Tangata Whenua, A State of Siege, Utu, Smash Palace, The Quiet Earth, Illustrious Energy...The resume of soundman turned producer Don Reynolds covers the modern renaissance of New Zealand film. After starting his own sound companies, Reynolds has gone on to production roles in New Zealand, Australia, Canada and the United Kingdom.
Known for his stylish reinventions of familiar genres, Scott Reynolds followed successful short A Game with No Rules, with rave reviews and a host of awards for his debut feature, serial killer tale The Ugly. Two further movies — Heaven and When Strangers Appear — have followed.
Shirley Horrocks, ONZM, is one of New Zealand’s leading directors of documentaries about the arts. Her work has chronicled the work and lives of artist Len Lye, photographer Marti Friedlander, writer Albert Wendt and playwright Roger Hall. Her films have won awards, and screened at festivals from France and Italy to the United States.
Wayne Tourell is a prime contender for having the longest CV of any director in local television. Tourell began as an actor and presenter. The multiple Feltex award-winner has gone on to direct documentaries (Landmarks, Moriori), drink driving campaigns, teen movie Bonjour Timothy — not to mention episodes of Mortimer’s Patch, Shortland Street, Gloss and his beloved legal drama Hanlon.

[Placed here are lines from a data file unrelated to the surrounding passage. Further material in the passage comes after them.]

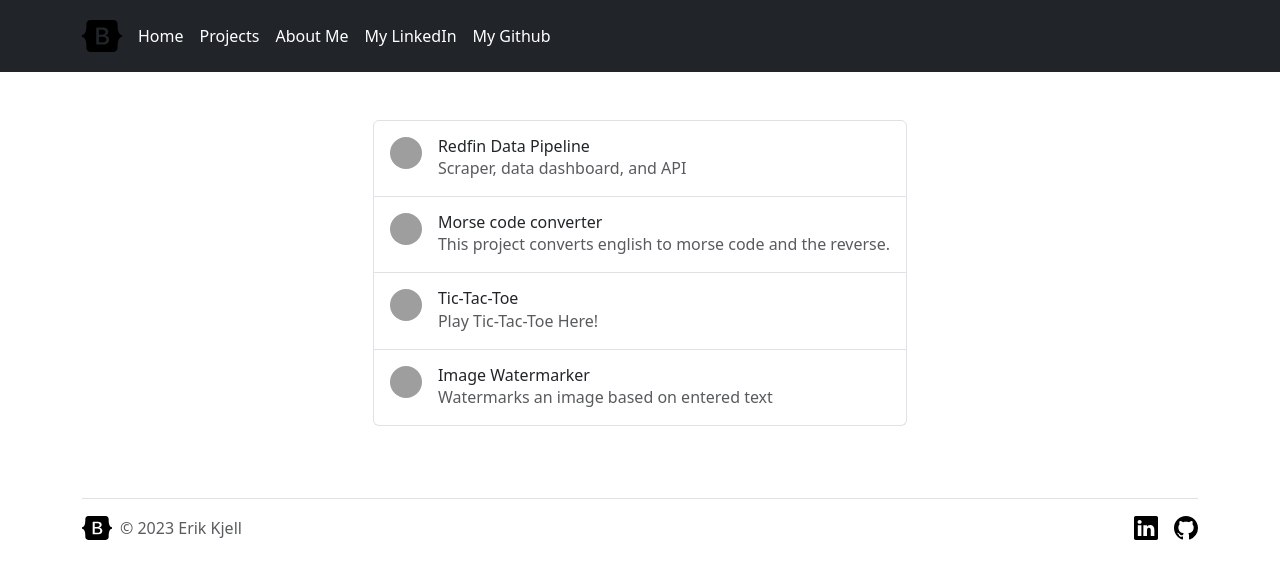
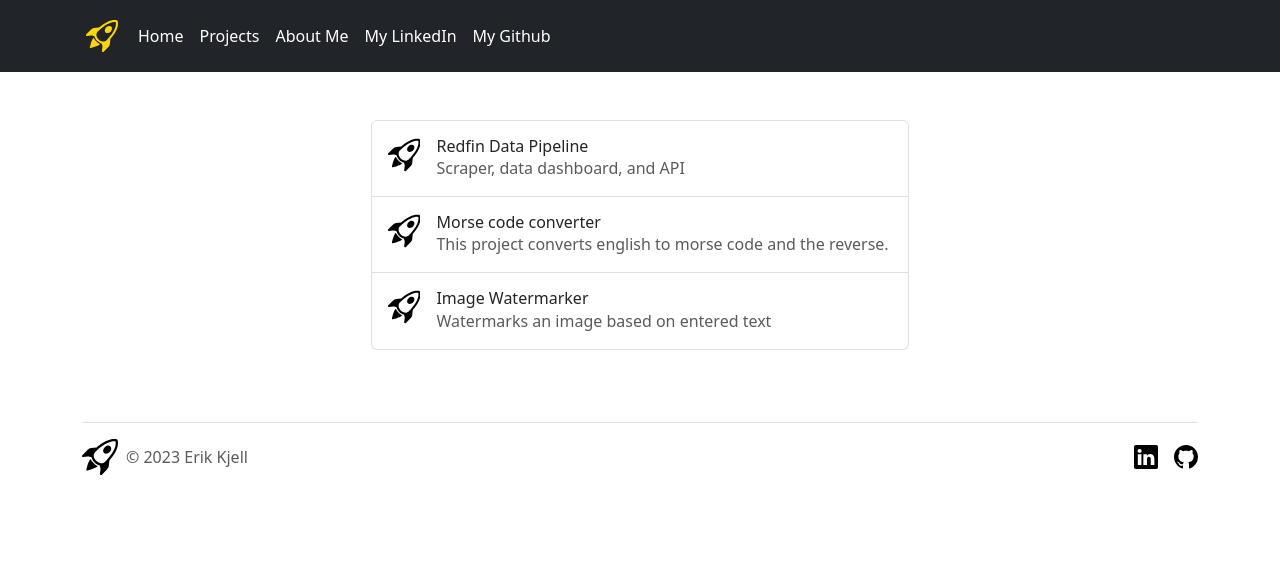
Before and after one commit to ek209/Personal_Project_Website, a Flask app: page /projects in a window 1280 px wide. Shown: the top 579 px of the page. Run offline with Flask 3, Linux system fonts and the light colour scheme; some libraries are stand-ins or nearby versions; grey boxes are pictures that could not be loaded.

Commit message:
new icons, projects image, disable tic-tac-toe

```diff
--- a/dashboard.py
+++ b/dashboard.py
@@ -10,7 +10,7 @@ import os
 #TODO dcc.loading for when data is updating.
 DB_PATH = os.environ.get('RF_DB_URI')
 
-#Auto populates graph-ids for use in callbacks for each tab
+#Auto populates graph-ids for use in callbacks for each tab, could these be moved into tabs?
 GRAPHS = 12
 CITY_GRAPHS = [f"city-graph-{num}" for num in range(0,GRAPHS)]
 STATE_GRAPHS = [f"state-graph-{num}" for num in range(0,GRAPHS)]
@@ -18,7 +18,8 @@ ZIP_GRAPHS = [f"zip-graph-{num}" for num in range(0,GRAPHS)]
 LOCATION_GRAPHS = [f"location-graph-{num}" for num in range(0, GRAPHS)]
 
 def create_dashboard(server):
-    """Creates a dash dashboard application and adds it to a flask server.
+    """Creates a dash dashboard application and adds it to a flask server. If no flask server is passed,
+    returns Dash instance's server.
 
     Args:
         server (Flask server): Flask server to add the dashboard application to.
@@ -28,7 +29,10 @@ def create_dashboard(server):
         layout has been set and callbacks initialized.
     """
 
-    app = Dash(__name__, suppress_callback_exceptions=True, server=server, url_base_pathname="/rf_dashboard/")
+    if server:
+        app = Dash(__name__, suppress_callback_exceptions=True, server=server, url_base_pathname="/rf_dashboard/")
+    else:
+        app = Dash(__name__, suppress_callback_exceptions=True)
 
     app.layout = html.Div([
         (html.H1(f'Data from: {datetime.date.today()}')),
@@ -399,5 +403,6 @@ def init_callbacks(app):
                         labels={seconday_column : "Average Year Built",
                                 "property_type" : "Property Type"})
 
-#if __name__ == '__main__':
-#    app.run(debug=True)
+if __name__ == '__main__':
+    app = create_dashboard()
+    app.run(debug=True)
--- a/templates/footer.html
+++ b/templates/footer.html
@@ -3,7 +3,7 @@
             <footer class="d-flex flex-wrap justify-content-between align-items-center py-3 my-4 border-top">
               <div class="col-md-4 d-flex align-items-center">
                 <a href="/" class="mb-3 me-2 mb-md-0 text-body-secondary text-decoration-none lh-1">
-                  <svg class="bi" width="30" height="24"><use xlink:href="#bootstrap"/></svg>
+                  <svg class="bi" width="36" height="36"><use xlink:href="#rocket"/></svg>
                 </a>
                 <span class="mb-3 mb-md-0 text-body-secondary">&copy; {{todays_date_data.year}} Erik Kjell</span>
               </div>
--- a/templates/header.html
+++ b/templates/header.html
@@ -8,7 +8,7 @@
     />
     <meta name="description" content="" />
     <meta name="author" content="" />
-    <title>Clean Blog - Start Bootstrap Theme</title>
+    <title>Erik Kjell's Personal Page</title>
     {% block styles %}
     <!-- Load Bootstrap-Flask CSS here -->
     {{ bootstrap.load_css() }}
@@ -39,6 +39,11 @@
       rel="stylesheet"
     />
     <svg xmlns="http://www.w3.org/2000/svg" class="d-none">
+      <symbol id="rocket" viewBox="0 0 16 16">
+        <path d="M9.752 6.193c.599.6 1.73.437 2.528-.362.798-.799.96-1.932.362-2.531-.599-.6-1.73-.438-2.528.361-.798.8-.96 1.933-.362 2.532Z"/>
+        <path d="M15.811 3.312c-.363 1.534-1.334 3.626-3.64 6.218l-.24 2.408a2.56 2.56 0 0 1-.732 1.526L8.817 15.85a.51.51 0 0 1-.867-.434l.27-1.899c.04-.28-.013-.593-.131-.956a9.42 9.42 0 0 0-.249-.657l-.082-.202c-.815-.197-1.578-.662-2.191-1.277-.614-.615-1.079-1.379-1.275-2.195l-.203-.083a9.556 9.556 0 0 0-.655-.248c-.363-.119-.675-.172-.955-.132l-1.896.27A.51.51 0 0 1 .15 7.17l2.382-2.386c.41-.41.947-.67 1.524-.734h.006l2.4-.238C9.005 1.55 11.087.582 12.623.208c.89-.217 1.59-.232 2.08-.188.244.023.435.06.57.093.067.017.12.033.16.045.184.06.279.13.351.295l.029.073a3.475 3.475 0 0 1 .157.721c.055.485.051 1.178-.159 2.065Zm-4.828 7.475.04-.04-.107 1.081a1.536 1.536 0 0 1-.44.913l-1.298 1.3.054-.38c.072-.506-.034-.993-.172-1.418a8.548 8.548 0 0 0-.164-.45c.738-.065 1.462-.38 2.087-1.006ZM5.205 5c-.625.626-.94 1.351-1.004 2.09a8.497 8.497 0 0 0-.45-.164c-.424-.138-.91-.244-1.416-.172l-.38.054 1.3-1.3c.245-.246.566-.401.91-.44l1.08-.107-.04.039Zm9.406-3.961c-.38-.034-.967-.027-1.746.163-1.558.38-3.917 1.496-6.937 4.521-.62.62-.799 1.34-.687 2.051.107.676.483 1.362 1.048 1.928.564.565 1.25.941 1.924 1.049.71.112 1.429-.067 2.048-.688 3.079-3.083 4.192-5.444 4.556-6.987.183-.771.18-1.345.138-1.713a2.835 2.835 0 0 0-.045-.283 3.078 3.078 0 0 0-.3-.041Z"/>
+        <path d="M7.009 12.139a7.632 7.632 0 0 1-1.804-1.352A7.568 7.568 0 0 1 3.794 8.86c-1.102.992-1.965 5.054-1.839 5.18.125.126 3.936-.896 5.054-1.902Z"/>
+      </symbol>
       <symbol id="bootstrap" viewBox="0 0 118 94">
         <title>Bootstrap</title>
         <path fill-rule="evenodd" clip-rule="evenodd" d="M24.509 0c-6.733 0-11.715 5.893-11.492 12.284.214 6.14-.064 14.092-2.066 20.577C8.943 39.365 5.547 43.485 0 44.014v5.972c5.547.529 8.943 4.649 10.951 11.153 2.002 6.485 2.28 14.437 2.066 20.577C12.794 88.106 17.776 94 24.51 94H93.5c6.733 0 11.714-5.893 11.491-12.284-.214-6.14.064-14.092 2.066-20.577 2.009-6.504 5.396-10.624 10.943-11.153v-5.972c-5.547-.529-8.934-4.649-10.943-11.153-2.002-6.484-2.28-14.437-2.066-20.577C105.214 5.894 100.233 0 93.5 0H24.508zM80 57.863C80 66.663 73.436 72 62.543 72H44a2 2 0 01-2-2V24a2 2 0 012-2h18.437c9.083 0 15.044 4.92 15.044 12.474 0 5.302-4.01 10.049-9.119 10.88v.277C75.317 46.394 80 51.21 80 57.863zM60.521 28.34H49.948v14.934h8.905c6.884 0 10.68-2.772 10.68-7.727 0-4.643-3.264-7.207-9.012-7.207zM49.948 49.2v16.458H60.91c7.167 0 10.964-2.876 10.964-8.281 0-5.406-3.903-8.178-11.425-8.178H49.948z"></path>
@@ -60,7 +65,7 @@
         <div class="container">
         <div class="d-flex flex-wrap align-items-center justify-content-center justify-content-lg-start">
             <a href="/" class="d-flex align-items-center mb-2 mb-lg-0 text-white text-decoration-none">
-            <svg class="bi me-2" width="40" height="32" role="img" aria-label="Bootstrap"><use xlink:href="#bootstrap"/></svg>
+            <svg fill= "gold" class="bi me-2" width="40" height="32" role="img" aria-label="Bootstrap"><use xlink:href="#rocket"/></svg>
             </a>
 
             <ul class="nav col-12 col-lg-auto me-lg-auto mb-2 justify-content-center mb-md-0">
--- a/templates/image_watermarker.html
+++ b/templates/image_watermarker.html
@@ -1,8 +1,8 @@
 {% include "header.html" %}
 {% from 'bootstrap5/form.html' import render_form %}
 
-<div class="px-4 py-5 my-5 text-center">
-    <img class="d-block mx-auto mb-4" src="/docs/5.3/assets/brand/bootstrap-logo.svg" alt="" width="72" height="57">
+<div class="px-4 text-center">
+  <img class="d-block mx-auto mb-4" src={{url_for('static', filename='/assets/img/projects_page.png')}} alt="" width="1024" height="256">
     <h1 class="display-5 fw-bold text-body-emphasis">Watermark images</h1>
     <div class="col-lg-6 mx-auto">
       <p class="lead mb-4">Watermark images from entered text</p>
--- a/templates/project-page.html
+++ b/templates/project-page.html
@@ -1,9 +1,8 @@
 {% include "header.html" %}
 {% from 'bootstrap5/form.html' import render_form %}
 
-<div class="px-4 py-5 my-5 text-center">
-    <img class="d-block mx-auto mb-4" src="/docs/5.3/assets/brand/bootstrap-logo.svg" alt="" width="72" height="57">
-    <h1 class="display-5 fw-bold text-body-emphasis">Morse translator</h1>
+<div class="px-4 text-center">
+  <img class="d-block mx-auto mb-4" src={{url_for('static', filename='/assets/img/projects_page.png')}} alt="" width="1024" height="256">    <h1 class="display-5 fw-bold text-body-emphasis">Morse translator</h1>
     <div class="col-lg-6 mx-auto">
       <p class="lead mb-4">Convert from morse to English or English to morse!</p>
       <div class="d-grid gap-2 d-md-flex justify-content-md-center">
--- a/templates/projects.html
+++ b/templates/projects.html
@@ -2,7 +2,7 @@
 <div class="d-flex flex-column flex-md-row p-4 gap-4 py-md-5 align-items-center justify-content-center">
     <div class="list-group">
       <a href="{{url_for('redfin_scraper')}}" class="list-group-item list-group-item-action d-flex gap-3 py-3" aria-current="true">
-        <img src="https://github.com/twbs.png" alt="twbs" width="32" height="32" class="rounded-circle flex-shrink-0">
+        <svg class="bi" width="36" height="36"><use xlink:href="#rocket"/></svg>
         <div class="d-flex gap-2 w-100 justify-content-between">
           <div>
             <h6 class="mb-0">Redfin Data Pipeline</h6>
@@ -12,7 +12,7 @@
         </div>
       </a>
       <a href="{{url_for('morse_converter')}}" class="list-group-item list-group-item-action d-flex gap-3 py-3" aria-current="true">
-        <img src="https://github.com/twbs.png" alt="twbs" width="32" height="32" class="rounded-circle flex-shrink-0">
+        <svg class="bi" width="36" height="36"><use xlink:href="#rocket"/></svg>
         <div class="d-flex gap-2 w-100 justify-content-between">
           <div>
             <h6 class="mb-0">Morse code converter</h6>
@@ -21,17 +21,17 @@
           <!--<small class="opacity-50 text-nowrap"></small>-->
         </div>
       </a>
-      <a href="{{url_for('tic_tac_toe')}}" class="list-group-item list-group-item-action d-flex gap-3 py-3" aria-current="true">
-        <img src="https://github.com/twbs.png" alt="twbs" width="32" height="32" class="rounded-circle flex-shrink-0">
+      <!--<a href="{{url_for('tic_tac_toe')}}" class="list-group-item list-group-item-action d-flex gap-3 py-3" aria-current="true">
+        <svg class="bi" width="36" height="36"><use xlink:href="#rocket"/></svg>
         <div class="d-flex gap-2 w-100 justify-content-between">
           <div>
             <h6 class="mb-0">Tic-Tac-Toe</h6>
             <p class="mb-0 opacity-75">Play Tic-Tac-Toe Here!</p>
           </div>
         </div>
-      </a>
+      </a>-->
       <a href="{{url_for('image_watermarker')}}" class="list-group-item list-group-item-action d-flex gap-3 py-3" aria-current="true">
-        <img src="https://github.com/twbs.png" alt="twbs" width="32" height="32" class="rounded-circle flex-shrink-0">
+        <svg class="bi" width="36" height="36"><use xlink:href="#rocket"/></svg>
         <div class="d-flex gap-2 w-100 justify-content-between">
           <div>
             <h6 class="mb-0">Image Watermarker</h6>
--- a/templates/redfin_project.html
+++ b/templates/redfin_project.html
@@ -1,14 +1,14 @@
 {% include "header.html" %}
 {% from 'bootstrap5/form.html' import render_form %}
 
-<div class="px-4 py-5 my-5 text-center">
-    <img class="d-block mx-auto mb-4" src="/docs/5.3/assets/brand/bootstrap-logo.svg" alt="" width="72" height="57">
+<div class="px-4 text-center">
+    <img class="d-block mx-auto mb-4" src={{url_for('static', filename='/assets/img/projects_page.png')}} alt="" width="1024" height="256">
     <h1 class="display-5 fw-bold text-body-emphasis">Redfin Data Pipeline</h1>
     <div class="col-lg-6 mx-auto">
       <p class="lead mb-4">Scraper, API, and data dash board for Redfin sold properties.</p>
       <div class="d-grid gap-2 d-md-flex justify-content-md-center">
         <a class="btn btn-secondary btn-md btn-block" href="{{ url_for('render_dashboard')}}" role="button">Dashboard</a>
-        <a class="btn btn-secondary btn-md btn-block" href="{{ url_for('redfin_api')}}" role="button">API</a>
+        <a class="btn btn-secondary btn-md btn-block" href="{{ url_for('redfin_api_home.home')}}" role="button">API</a>
       </div>
     </div>
     {% include "github-proj-link.html" %}
```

One of many talents to emerge from legendary Wellington company Pacific Films in the 1970s, Mike Hardcastle was often behind the camera during the renaissance of Kiwi feature films. Then he took a break and returned to the industry as the man who could not only shoot your project, but edit it too. Hardcastle passed away on 24 August 2016.
Producer and Co-President of SPADA (the Screen Production and Development Association), Richard Fletcher has worked on Vincent Ward's River Queen, and helped arrange foreign finance for movies The Strength of Water and Under the Mountain. Fletcher is Managing Director of production company Libertine Pictures.

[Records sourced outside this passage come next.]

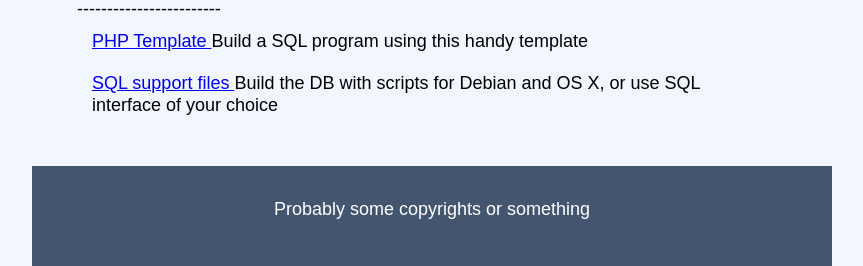
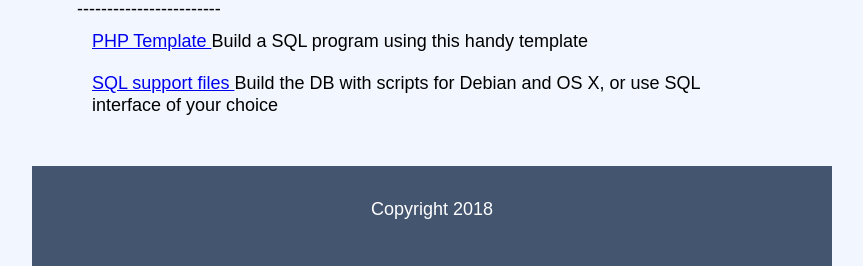
Before and after one commit to kenbonilla/MovieDB, a PHP site: page /index.php in a window 1280 px wide. Shown: the part 592-858 px from the top of the page, without its empty margins (208-1071 px from the left). Run offline with PHP 8.4, Linux system fonts and the light colour scheme.

Commit message:
Update foot.php

```diff
--- a/foot.php
+++ b/foot.php
@@ -6,7 +6,7 @@ echo '    </div>
 
 <footer class="footer">
 	<center> <br>
-        <div>Probably some copyrights or something</div></center>
+        <div>Copyright 2018</div></center>
 </footer><!-- .footer -->
     </body>
 </html>';
```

Dunedin businessman and artist, Fred O’Neill, whose hobby of making quirky animated films brought him international recognition, sent his Plasticine hero to Venus thirty years before Nick Park got Wallace and Gromit to the Moon. O’Neill’s films encouraged children not to take up smoking, brought Māori legends to the screen in a novel way, and entertained young viewers in the early years of New Zealand television. Image credit: Stills Collection, Ngā Taonga Sound & Vision. Courtesy of the Fred O'Neill collection.
Ronald Hugh Morrieson fashioned dark yet exuberant novels from the provincial Taranaki towns where he spent most of his life. A classic Kiwi example of a writer who won increasing fame after death, Morrieson remains one of New Zealand's most filmed writers, despite writing only four books.
Rob Whitehouse began his producing career in style with The Scarecrow, the first Kiwi film to win official invitation to the Cannes Film Festival. In tandem with late producing partner Lloyd Phillips, he brought Hollywood down under for Battletruck and big-budget adventure Savage Islands, and made mini-series Heart of the High Country. Since then he has produced and financed films in the US, UK and beyond.
Karl Urban's screen career has included dysfunctional family comedies, epic fantasies and offbeat romances — and that's only the Kiwi projects. Urban was award-nominated for films The Price of Milk and The Irrefutable Truth about Demons, and won for Out of the Blue. In recent years he has appeared in a run of Hollywood projects, including The Bourne Supremacy, Star Trek, and as Judge Dredd in Dredd 3D.